A stroke occurs when the blood flow to the brain is interrupted resulting in a loss of nutrients and oxygen. If the blood flow is not restored the brain cells die and there will be permanent brain damage. Stroke is a major cause of disability and death. Carotid stenosis is one of the many causes of stroke.

Picture showing Carotid Stenosis.


What causes it?

There are many risk factors associated with carotid stenosis.

  1. Age, the older you are the higher the risk.
  2. High blood pressure. This should be treated and maintained below 140/90.
  3. Smoking. This increases the risk of carotid stenosis and stroke.
  4. High cholesterol levels. High blood levels specifically of LDL can accelerate development of carotid stenosis.
  5. Diabetes or high blood sugar.
  6. Obesity. This increases the risk of high blood pressure as well as increases the development of atherosclerosis.


What are the symptoms?

The exact symptoms depend on the area of the brain affected, although many patients are asymptomatic and the stenosis is discovered on clinical exam. Patients may present with a transient ischemic attack (TIA). This cerebrovascular event lasts seconds to hours, but less than 24 hours. This temporary blockage of the blood vessel may cause momentary loss of vision in one eye, weakness/numbness of one side of the body, slurred speech or an inability to get words out.

It is important to consult a physician immediately as this may lead to a major stroke.


How is this diagnosed?
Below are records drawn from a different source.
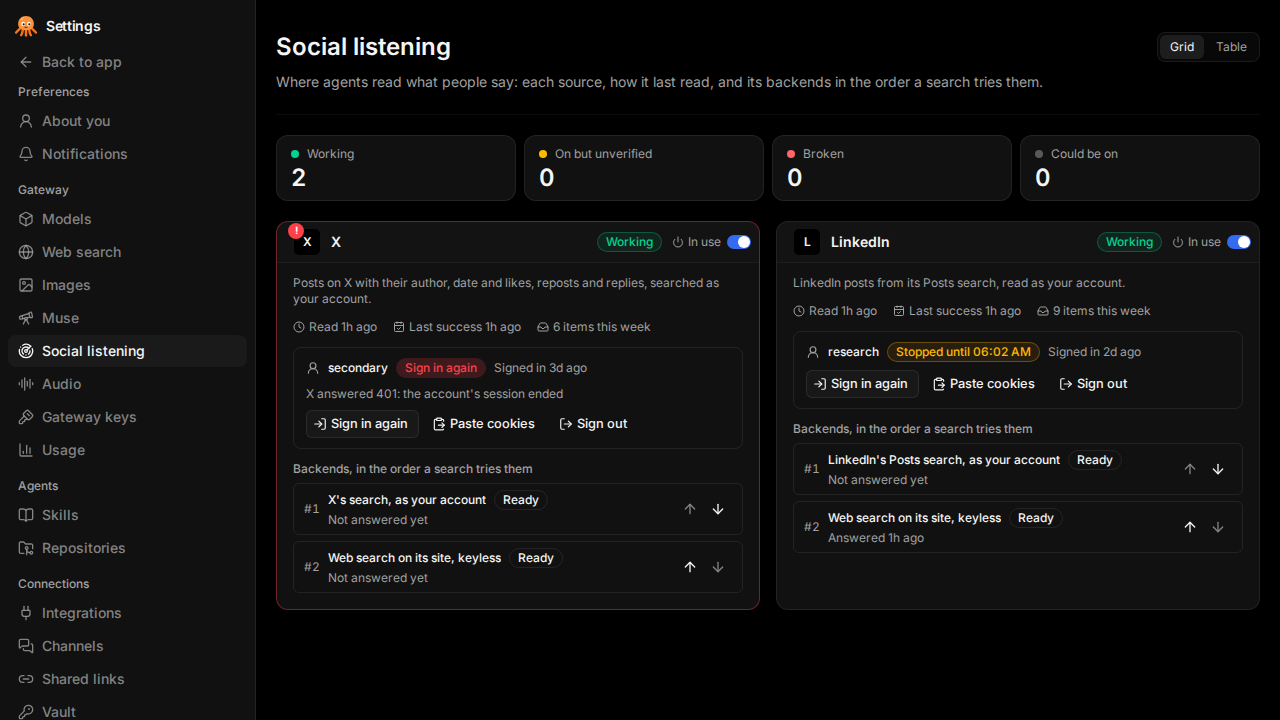
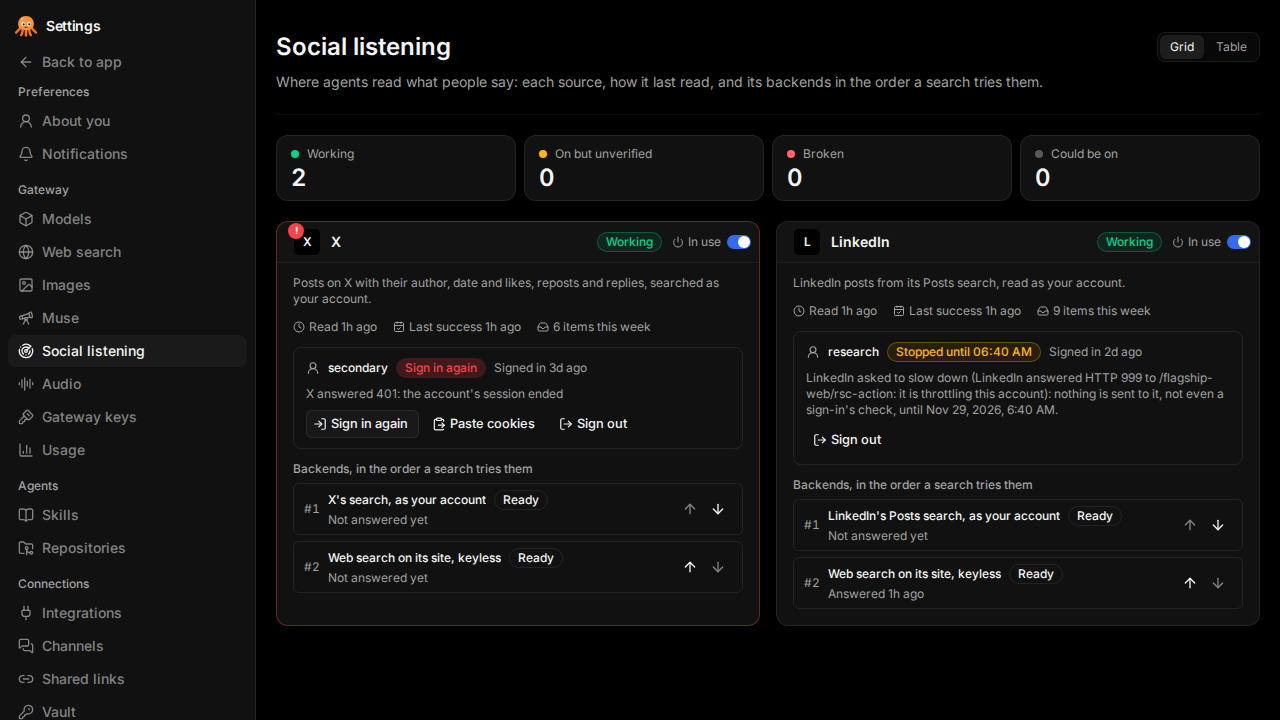
test(web): the signed-in sources' pictures after review round 1 (#1291)

Changed region(s): [[0.625, 0.4583, 0.9688, 0.7639], [0.625, 0.7944, 0.8125, 0.8556]]

diff --git a/docs/ui-checks/1291/index.html b/docs/ui-checks/1291/index.html
@@ -18,26 +18,26 @@
 <body>
   <main>
     <h1>Settings → Gateway → Social listening: signed-in sources (issue #1291)</h1>
-    <p>Taken by <code>web/tests/listening-accounts.spec.ts</code> against a fake client API, desktop (Desktop Chrome) and phone (Pixel 7), light and dark (<code>UI_CHECK</code>, <code>UI_THEME</code>). Account names and cookies are made up.</p>
+    <p>Taken by <code>web/tests/listening-accounts.spec.ts</code> against a fake client API, desktop (Desktop Chrome) and phone (Pixel 7), light and dark (<code>UI_CHECK</code>, <code>UI_THEME</code>). Account names and cookies are made up. Review round 1 of PR #1359 gave the consent cards their full wording, added LinkedIn's, and moved LinkedIn's stop to the site.</p>
 
     <section>
-      <h2>X before its consent; LinkedIn signed in, stopped after a rate-limit page</h2>
+      <h2>X before its consent; LinkedIn stopped a day after a rate-limit answer, no sign-in offered meanwhile</h2>
       <div class="screens">
         <figure>
           <figcaption>Desktop, light</figcaption>
-          <img src="light/listening-signed-sources-desktop.png" alt="X before its consent; LinkedIn signed in, stopped after a rate-limit page, desktop, light">
+          <img src="light/listening-signed-sources-desktop.png" alt="X before its consent; LinkedIn stopped a day after a rate-limit answer, no sign-in offered meanwhile, desktop, light">
         </figure>
         <figure>
           <figcaption>Phone, light</figcaption>
-          <img src="light/listening-signed-sources-phone.png" alt="X before its consent; LinkedIn signed in, stopped after a rate-limit page, phone, light">
+          <img src="light/listening-signed-sources-phone.png" alt="X before its consent; LinkedIn stopped a day after a rate-limit answer, no sign-in offered meanwhile, phone, light">
         </figure>
         <figure>
           <figcaption>Desktop, dark</figcaption>
-          <img src="dark/listening-signed-sources-desktop.png" alt="X before its consent; LinkedIn signed in, stopped after a rate-limit page, desktop, dark">
+          <img src="dark/listening-signed-sources-desktop.png" alt="X before its consent; LinkedIn stopped a day after a rate-limit answer, no sign-in offered meanwhile, desktop, dark">
         </figure>
         <figure>
           <figcaption>Phone, dark</figcaption>
-          <img src="dark/listening-signed-sources-phone.png" alt="X before its consent; LinkedIn signed in, stopped after a rate-limit page, phone, dark">
+          <img src="dark/listening-signed-sources-phone.png" alt="X before its consent; LinkedIn stopped a day after a rate-limit answer, no sign-in offered meanwhile, phone, dark">
         </figure>
       </div>
     </section>
@@ -60,6 +60,28 @@
         <figure>
           <figcaption>Phone, dark</figcaption>
           <img src="dark/listening-consent-phone.png" alt="X's consent card, its fixed wording, phone, dark">
+        </figure>
+      </div>
+    </section>
+
+    <section>
+      <h2>LinkedIn's consent card, its own words</h2>
+      <div class="screens">
+        <figure>
+          <figcaption>Desktop, light</figcaption>
+          <img src="light/listening-consent-linkedin-desktop.png" alt="LinkedIn's consent card, desktop, light">
+        </figure>
+        <figure>
+          <figcaption>Phone, light</figcaption>
+          <img src="light/listening-consent-linkedin-phone.png" alt="LinkedIn's consent card, phone, light">
+        </figure>
+        <figure>
+          <figcaption>Desktop, dark</figcaption>
+          <img src="dark/listening-consent-linkedin-desktop.png" alt="LinkedIn's consent card, desktop, dark">
+        </figure>
+        <figure>
+          <figcaption>Phone, dark</figcaption>
+          <img src="dark/listening-consent-linkedin-phone.png" alt="LinkedIn's consent card, phone, dark">
         </figure>
       </div>
     </section>
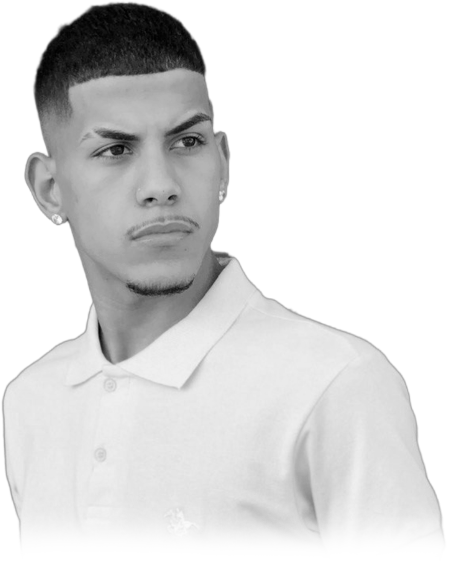
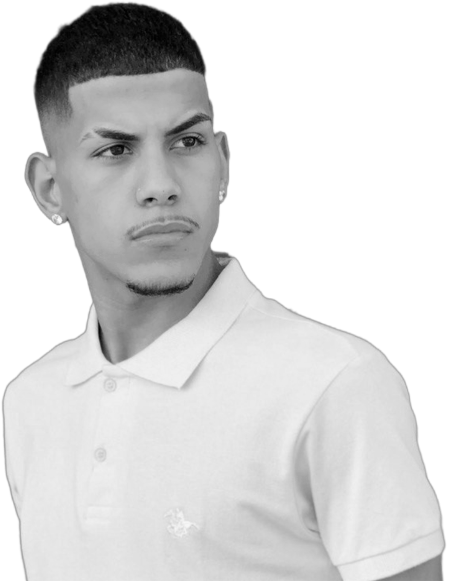
Modificado as imagens
Responsividade a cada imagem do projeto

Changed region(s): [[0.031, 0.8675, 0.9912, 1.0]]

diff --git a/estilos/large-screen.css b/estilos/large-screen.css
@@ -3,52 +3,48 @@
 @import url('https://fonts.googleapis.com/css2?family=Sometype+Mono:wght@400;500;700&display=swap');
 @import url('https://fonts.googleapis.com/css2?family=MuseoModerno:wght@300;400;500;700&display=swap');
 
-:root{ 
+:root {
     --font01: 'MuseoModerno', sans-serif;
     --font02: 'Sometype Mono', monospace;
-
+    
     --bg01: #191919;
     --bg02: #3f3f3f;
+    --bg03: #424242;
+    --bg04: #6200EE;
+
+    --tt01: #F5F5F5;
+    --tt02: #9E9E9E;
+    --tt03: #6200EE;
 }
 
-*{
+* {
     padding: 0px;
     margin: 0px;
     font-size: 62.5%;
 }
-a{
+
+a {
     text-decoration: none;
 }
 
-body{
+body {
     background-color: var(--bg01);
     color: white;
     font-family: system-ui, -apple-system, BlinkMacSystemFont, 'Segoe UI', Roboto, Oxygen, Ubuntu, Cantarell, 'Open Sans', 'Helvetica Neue', sans-serif
 }
-header{ 
+
+header {
     font-size: 4rem;
 }
 
-header > h1.about{
-    font-family: var(--font02);
-    font-weight: bold;
-    font-size: 3.3rem;
-
-    padding: 0rem 2rem;
-}
-header > h2.about{
-    padding: 0rem 2rem;
+header#headerDiv {
+    position: fixed;
 }
 
 nav {
+    font-size: 2.7rem;
+    padding: .5rem .5rem 3rem .5rem;
     text-align: end;
-    font-size: 2.5rem;
-    padding: .5rem .5rem 2rem .5rem;
-
-    position: relative;
-    top: 1rem;
-    left: 0;
-    right: 0;
 }
 
 nav>a {
@@ -61,24 +57,25 @@ nav>a {
     padding: .9rem 2rem;
     margin-right: 5rem;
     border-radius: 2rem;
+}
 
+div#principalContainer{
+    position: absolute;
+    top: 10rem;
+}
+
+div#bgPhoto01 {
+    display: none;
 }
 
 main#groupBox {
-    
     position: relative;
-
-    left: 3rem;
-    top: 1rem;
 
     max-width: 30rem;
     max-height: 30rem;
 
-    padding: 1.5rem;
-
     font-size: 4rem;
 }
-
 
 main>fieldset {
     border-radius: 1.5rem;
@@ -110,18 +107,14 @@ main>fieldset>section>p {
 
 }
 
-section p {
-    text-align: justify;
-}
+div#bgPhoto02{
 
+    background: var(--bg01) url(../imagens/profile-preto-branco-fundo.png) no-repeat;
+    background-attachment: fixed;
+    background-position: top right 15%;
+    
+    height: 100vh;
+    width: 100%;
 
-footer {
-    background-color: #ebebeb;
-    color: black;
-
-    padding: .6rem;
-
-    font-size: 1.5rem;
-
-
+    transition: background-image 0.3s ease;
 }

diff --git a/estilos/tablet.css b/estilos/tablet.css
@@ -62,30 +62,17 @@ nav>a {
 
 div#principalContainer{
     position: relative;
-    top: 2rem;
-}
-
-div#bgPhoto01{
-    background: url(../imagens/profile-preto-branco300px.png)center no-repeat;
-    background-attachment: local;
-    background-position: top right;
-    
-    height: 100vh;
-    width: 100%;
-
-    transition: width .8s,height .8s;
-    transition-timing-function: ease-in;
 }
 
 main#groupBox {
     position: absolute;
     top: 5.5rem;
-
+    
     max-width: 30rem;
     max-height: 30rem;
-
+    
     font-size: 4rem;
-
+    
     transition: width .4s,height .4s;
     transition-timing-function: ease;
 }
@@ -93,9 +80,9 @@ main#groupBox {
 main>fieldset {
     border-radius: 1.5rem;
     border: 2px solid #757575;
-
+    
     padding: 1rem 1.9rem 1rem .7rem;
-
+    
     text-align: left;
 }
 
@@ -110,16 +97,27 @@ main>fieldset>h2 {
     font-family: var(--font01);
     text-decoration: underline;
     text-align: left;
-
+    
     color: var(--tt03);
 }
 
 main>fieldset>section>p {
     font-size: 1.8rem;
     font-weight: 600;
-
+    
 }
 
 section p {
     text-align: justify;
+}
+
+div#bgPhoto02{
+    background: url(../imagens/profile-preto-branco300px.png) no-repeat;
+    background-attachment: local;
+    background-position: center right 15%;
+    
+    height: 80vh;
+    width: 100%;
+
+    transition: background-image 0.3s ease;
 }

diff --git a/estilos/style.css b/estilos/style.css
@@ -93,29 +93,15 @@ div#principalContainer{
     top: 10rem;
 }
 
-div#bgPhoto01 {
-    display: flex;
-    margin: auto;
-
-    background: url(../imagens/profile-cinza-preto200px.png) no-repeat center;
-
-    height: 20rem;
-}
-
 main#groupBox {
-    
-    position: relative;
-
-    left: 1.5rem;
-    top: 1rem;
+    display: flex;
+    align-content: center;
 
     max-width: 30rem;
     max-height: 30rem;
 
-    padding: 1.5rem;
-
     font-size: 4rem;
-
+    
     box-sizing: content-box;
 }
 
@@ -123,9 +109,9 @@ main#groupBox {
 main>fieldset {
     border-radius: 1.5rem;
     border: 2px solid #757575;
-
-    padding: 1rem 1.9rem 1rem .5rem;
-
+    
+    padding: 0rem 2rem 2rem 1rem;
+    
     text-align: left;
 }
 
@@ -140,7 +126,7 @@ main>fieldset>h2 {
     font-family: var(--font01);
     text-decoration: underline;
     text-align: left;
-
+    
     color: var(--tt03);
 }
 
@@ -152,5 +138,15 @@ main>fieldset>section>p {
 
 section p {
     text-align: justify;
+}
+
+div#bgPhoto02 {
+    display: flex;
+    margin: auto;
+
+    background: url(../imagens/profile-cinza-preto200px.png) no-repeat center center;
+
+    height: 20rem;
+    transition: background-image 0.3s ease;
 }
 

diff --git a/index.html b/index.html
@@ -10,7 +10,7 @@
     <link rel="stylesheet" href="estilos/style.css" media="all">
     <link rel="stylesheet" href="estilos/tablet.css" media="screen and (min-width: 555px) and (max-width: 798px)">
     <link rel="stylesheet" href="estilos/desktop.css" media=" screen and (min-width: 798px) and (max-width: 1200px)">
-    <link rel="stylesheet" href="estilos/tv.css" media="screen and (min-width = 1200px)">
+    <link rel="stylesheet" href="estilos/large-screen.css" media="screen and (min-width: 1201px)">
 
     <!--JavaScript-->
 
@@ -28,9 +28,6 @@
     </div>
     
     <div id="principalContainer">
-    <div id="bgPhoto01">
-        <img alt="">
-    </div>
 
         <main id="groupBox">
             <fieldset>

diff --git a/estilos/desktop.css b/estilos/desktop.css
@@ -109,14 +109,13 @@ main>fieldset>section>p {
 
 div#bgPhoto02{
 
-    background: var(--bg01) url(../imagens/profile-preto-branco.png) center no-repeat;
+    background: var(--bg01) url(../imagens/profile-cinza-branco-fundo.png) no-repeat;
     background-attachment: fixed;
-    background-position: top right;
+    background-position: top right 15%;
     
     height: 100vh;
     width: 100%;
 
-    transition: width .8s,height .8s;
-    transition-timing-function: ease-in;
-
+    transition: background-image 0.3s ease;
 }
+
A physician may be able to hear a noise over the carotid artery with a stethoscope. This noise is called a carotid bruit and is made by blood flowing past an area of turbulence. Some other diagnostic tests include:

  • Doppler Ultrasound. This noninvasive test uses ultrasound waves to reconstruct an image of the carotid arteries and the blood flow through the arteries.
  • MRI/MRA. These tests use magnetic fields to generate an image.
  • Angiography. test is currently considered the 'gold standard', but involves some risk. Pictures are taken of the blood vessel while a dye is injected.


What is the Treatment?

This carotid stenosis may not cause any symptoms at call and therefore treatment indications for asymptomatic stenosis are less firm than for symptomatic stenosis.


Carotid Revascularization Endarterectomy versus Stent Trial (CREST)

Neurosurgeons and Interventional Neuroradiologists at Toronto Western Hospital will be participating in this trial. This multi-center controlled trial will compare carotid angioplasty/stenting to carotid endarterectomy in symptomatic carotid stenosis.